## Compute unpaired two-samples t-test

Question : Is there any significant difference between women and men weights?

1) Compute independent t-test - Method 1: The data are saved in two different numeric vectors.

# Compute t-test
res <- t.test(women_weight, men_weight, var.equal = TRUE)
res

Two Sample t-test
data:  women_weight and men_weight
t = -2.7842, df = 16, p-value = 0.01327
alternative hypothesis: true difference in means is not equal to 0
95 percent confidence interval:
-29.748019  -4.029759
sample estimates:
mean of x mean of y
52.10000  68.98889 

2) Compute independent t-test - Method 2: The data are saved in a data frame.

# Compute t-test
res <- t.test(weight ~ group, data = my_data, var.equal = TRUE)
res

Two Sample t-test
data:  weight by group
t = 2.7842, df = 16, p-value = 0.01327
alternative hypothesis: true difference in means is not equal to 0
95 percent confidence interval:
4.029759 29.748019
sample estimates:
mean in group Man mean in group Woman
68.98889            52.10000 

As you can see, the two methods give the same results.

In the result above :

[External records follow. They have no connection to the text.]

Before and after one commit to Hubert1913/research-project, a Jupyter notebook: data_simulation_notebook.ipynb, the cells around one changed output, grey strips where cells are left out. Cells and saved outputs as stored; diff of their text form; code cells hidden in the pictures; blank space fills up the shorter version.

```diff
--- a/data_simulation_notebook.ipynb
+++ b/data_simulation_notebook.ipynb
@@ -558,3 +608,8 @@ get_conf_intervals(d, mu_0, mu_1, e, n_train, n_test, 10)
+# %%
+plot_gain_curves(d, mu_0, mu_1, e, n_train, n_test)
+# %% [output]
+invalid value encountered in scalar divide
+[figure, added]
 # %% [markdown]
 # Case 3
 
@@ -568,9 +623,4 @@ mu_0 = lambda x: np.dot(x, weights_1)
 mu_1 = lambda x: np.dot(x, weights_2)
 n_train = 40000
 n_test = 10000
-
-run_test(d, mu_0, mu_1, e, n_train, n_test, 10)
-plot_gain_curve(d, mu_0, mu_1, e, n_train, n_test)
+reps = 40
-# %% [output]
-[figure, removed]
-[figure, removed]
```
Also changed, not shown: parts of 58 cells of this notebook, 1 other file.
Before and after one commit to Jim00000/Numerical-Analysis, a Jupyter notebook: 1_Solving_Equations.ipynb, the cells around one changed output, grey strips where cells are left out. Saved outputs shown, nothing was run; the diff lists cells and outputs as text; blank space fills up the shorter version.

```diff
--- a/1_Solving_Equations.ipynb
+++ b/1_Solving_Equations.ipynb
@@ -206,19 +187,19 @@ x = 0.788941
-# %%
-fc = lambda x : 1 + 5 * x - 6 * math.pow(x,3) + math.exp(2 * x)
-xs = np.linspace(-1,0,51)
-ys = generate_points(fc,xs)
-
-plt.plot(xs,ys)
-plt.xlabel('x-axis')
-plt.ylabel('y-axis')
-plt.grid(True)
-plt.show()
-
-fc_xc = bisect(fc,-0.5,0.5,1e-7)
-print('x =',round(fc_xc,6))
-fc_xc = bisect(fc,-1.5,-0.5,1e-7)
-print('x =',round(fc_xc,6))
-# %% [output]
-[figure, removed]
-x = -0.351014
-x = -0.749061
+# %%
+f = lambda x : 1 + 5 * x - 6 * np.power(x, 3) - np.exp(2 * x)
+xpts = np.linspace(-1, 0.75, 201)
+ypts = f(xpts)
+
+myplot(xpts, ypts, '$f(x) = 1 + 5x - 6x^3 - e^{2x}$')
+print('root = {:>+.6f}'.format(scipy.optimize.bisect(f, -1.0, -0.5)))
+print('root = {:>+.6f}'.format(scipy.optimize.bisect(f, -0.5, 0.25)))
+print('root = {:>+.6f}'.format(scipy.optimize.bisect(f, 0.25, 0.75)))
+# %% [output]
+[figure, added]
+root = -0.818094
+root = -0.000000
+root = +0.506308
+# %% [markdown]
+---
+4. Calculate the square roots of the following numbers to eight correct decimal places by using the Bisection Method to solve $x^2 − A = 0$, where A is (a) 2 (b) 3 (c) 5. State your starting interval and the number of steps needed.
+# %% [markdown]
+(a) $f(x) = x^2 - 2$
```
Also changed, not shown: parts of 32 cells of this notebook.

• t is the t-test statistic value (t = 2.784),
• df is the degrees of freedom (df= 16),
• p-value is the significance level of the t-test (p-value = 0.01327).
• conf.int is the confidence interval of the mean at 95% (conf.int = [4.0298, 29.748]);
• sample estimates is he mean value of the sample (mean = 68.9888889, 52.1).

Note that:

• if you want to test whether the average men’s weight is less than the average women’s weight, type this:
t.test(weight ~ group, data = my_data,
var.equal = TRUE, alternative = "less")
• Or, if you want to test whether the average men’s weight is greater than the average women’s weight, type this
t.test(weight ~ group, data = my_data,
var.equal = TRUE, alternative = "greater")

## Interpretation of the result

The p-value of the test is 0.01327, which is less than the significance level alpha = 0.05. We can conclude that men’s average weight is significantly different from women’s average weight with a p-value = 0.01327.

The result of t.test() function is a list containing the following components:

• statistic: the value of the t test statistics
• parameter: the degrees of freedom for the t test statistics
• p.value: the p-value for the test
• conf.int: a confidence interval for the mean appropriate to the specified alternative hypothesis.
• estimate: the means of the two groups being compared (in the case of independent t test) or difference in means (in the case of paired t test).

The format of the R code to use for getting these values is as follow:

# printing the p-value
res$p.value  0.0132656 # printing the mean res$estimate
  mean in group Man mean in group Woman
68.98889            52.10000 
# printing the confidence interval
res\$conf.int
  4.029759 29.748019
attr(,"conf.level")
 0.95

# Online unpaired two-samples t-test calculator

You can perform unpaired two-samples t-test, online, without any installation by clicking the following link:

• Compare one-sample mean to a standard known mean
• Compare the means of two independent groups

# Infos

This analysis has been performed using R software (ver. 3.2.4).